It varies game to game, in Battlefield 3 it was mostly switching back and forth from weapons and trying to capture the overall "image" in between the animation (where you wouldn't see the weapon on the screen). In the more "fast paced" moments, it was mostly me capturing the intended image at the top left of the screen.After getting the "screenshot", I would close the game, find the image, pull it up on fullscreen, and capture the image I was seeing via my iPhone (or Droid X if referencing back to my first work on camera phone technique). This would give the particular effect I was going for within this project.
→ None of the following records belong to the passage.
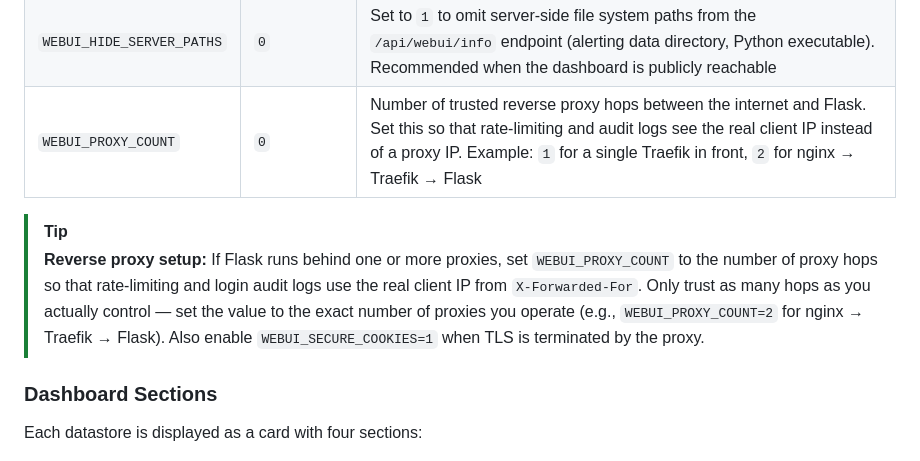
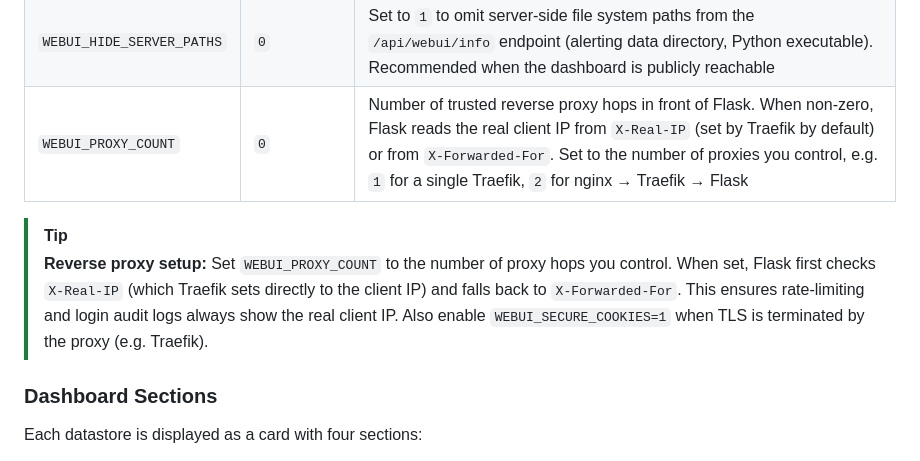
Before and after one commit to maschkef/PBS_monitor, a Markdown page: README.md, the part around the change. Rendered like a GitHub page.

Commit message:
docs: update proxy setup docs to mention X-Real-IP support

```diff
--- a/README.md
+++ b/README.md
@@ -126,10 +126,10 @@ The following variables can be set in `.env`:
 | `FLASK_DEBUG` | `0` | Set to `1` to enable Flask debug mode. Do **not** use in production |
 | `WEBUI_SECURE_COOKIES` | `0` | Set to `1` to add the `Secure` flag to session cookies. Enable when the dashboard is served over HTTPS (e.g., behind a TLS-terminating reverse proxy) |
 | `WEBUI_HIDE_SERVER_PATHS` | `0` | Set to `1` to omit server-side file system paths from the `/api/webui/info` endpoint (alerting data directory, Python executable). Recommended when the dashboard is publicly reachable |
-| `WEBUI_PROXY_COUNT` | `0` | Number of trusted reverse proxy hops between the internet and Flask. Set this so that rate-limiting and audit logs see the real client IP instead of a proxy IP. Example: `1` for a single Traefik in front, `2` for nginx → Traefik → Flask |
+| `WEBUI_PROXY_COUNT` | `0` | Number of trusted reverse proxy hops in front of Flask. When non-zero, Flask reads the real client IP from `X-Real-IP` (set by Traefik by default) or from `X-Forwarded-For`. Set to the number of proxies you control, e.g. `1` for a single Traefik, `2` for nginx → Traefik → Flask |
 
 > [!TIP]
-> **Reverse proxy setup:** If Flask runs behind one or more proxies, set `WEBUI_PROXY_COUNT` to the number of proxy hops so that rate-limiting and login audit logs use the real client IP from `X-Forwarded-For`. Only trust as many hops as you actually control — set the value to the exact number of proxies you operate (e.g., `WEBUI_PROXY_COUNT=2` for nginx → Traefik → Flask). Also enable `WEBUI_SECURE_COOKIES=1` when TLS is terminated by the proxy.
+> **Reverse proxy setup:** Set `WEBUI_PROXY_COUNT` to the number of proxy hops you control. When set, Flask first checks `X-Real-IP` (which Traefik sets directly to the client IP) and falls back to `X-Forwarded-For`. This ensures rate-limiting and login audit logs always show the real client IP. Also enable `WEBUI_SECURE_COOKIES=1` when TLS is terminated by the proxy (e.g. Traefik).
 
 ### Dashboard Sections
 
```
Also changed, not shown: README_DE.md (+2 -2 lines).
In_your_"experimental" category on Flickr, you break an unwritten "taboo" of in-game photography by using postprocessing and/or artistic editing techniques. What was the feedback like?
Some people love it, others hate it. It is what it is, honestly. If done good, I believe the work compliments the games and developers. It shows their work in a slightly different light.
Kent Sheely's projects "Stories of War" and "DoD" treat war games as virtual war zones which generate images and (hi-)stories. What's your stance on this - are games a middle ground between reality and simulation?
If we are strictly speaking on the grounds of whether or not "multiplayer" could be seen in that perspective; my answer would be absolutely!Every person within multiplayer "warzones" is creating a story of their own, all of which are beautiful in their own right. The fact is, its hard to document in an artistic sense. When you attempt to document these stories, the common conclusion is - you're seen as an easy target for the opposing side. So before you can snap that perfect shot that COULD potentially encompass that entire playerbase's experience... you're shot and/or dead.But sometimes you can get shots like this one, which was taken in multiplayer Battlefield 3. I forgot to catch the guy's player name - so he is, for now, an unknown player.In many ways this is one of my favorites ever shot. It isn't all that pretty (you can see the monitor lines), but at the same time it captures something that DID happen. It captured a real experience of one Battlefield 3 player.
Militainment is a multi-million dollar industry, the lines between 'realistic' military simulation, entertainment, propaganda and news reporting blurring. Is "A Distant Sadness" meant as a commentary on this as well?
From my own perspective, it is not. It was simply something I saw in my head and decided I wanted to do in a project. As for what it becomes for others, that's for them to decide.
The b/w style of Sadness and the blur is reminiscent of Robert Capa's famous d-day pics. Was this just a question of aesthetics? Do you see current war photography as an inspiration at all?
Honestly, it was simply a matter aesthetics. I had experimented in the past with color vs b&w in this realm. In conclusion, I felt that b&w was so much more "to the point" and powerful. Looking back on it though, it is very reminiscent of Robert Capa's work. It's humbling to think someone thought of his work when looking at A Distant Sadness.As for modern day war photography as an inspiration, in some ways yes, it was. It had less impact on the style and aesthetics and more on the content/subject of each image. To tell you the truth, it's hard for me to explain.
In closing, a general question: What is, for you, the most interesting aspect of in-game photography?
Seeing these virtual worlds within the eyes of photography. As real world photography captures the magnificence of creation and the pitfalls of man. In-game photography, at the very core, captures the brilliance of the human mind and the imagination, whether it be dark or light, within each one.
The complete series can be seen here on Flickr.
Freitag, Mai 16, 2014 - 13:07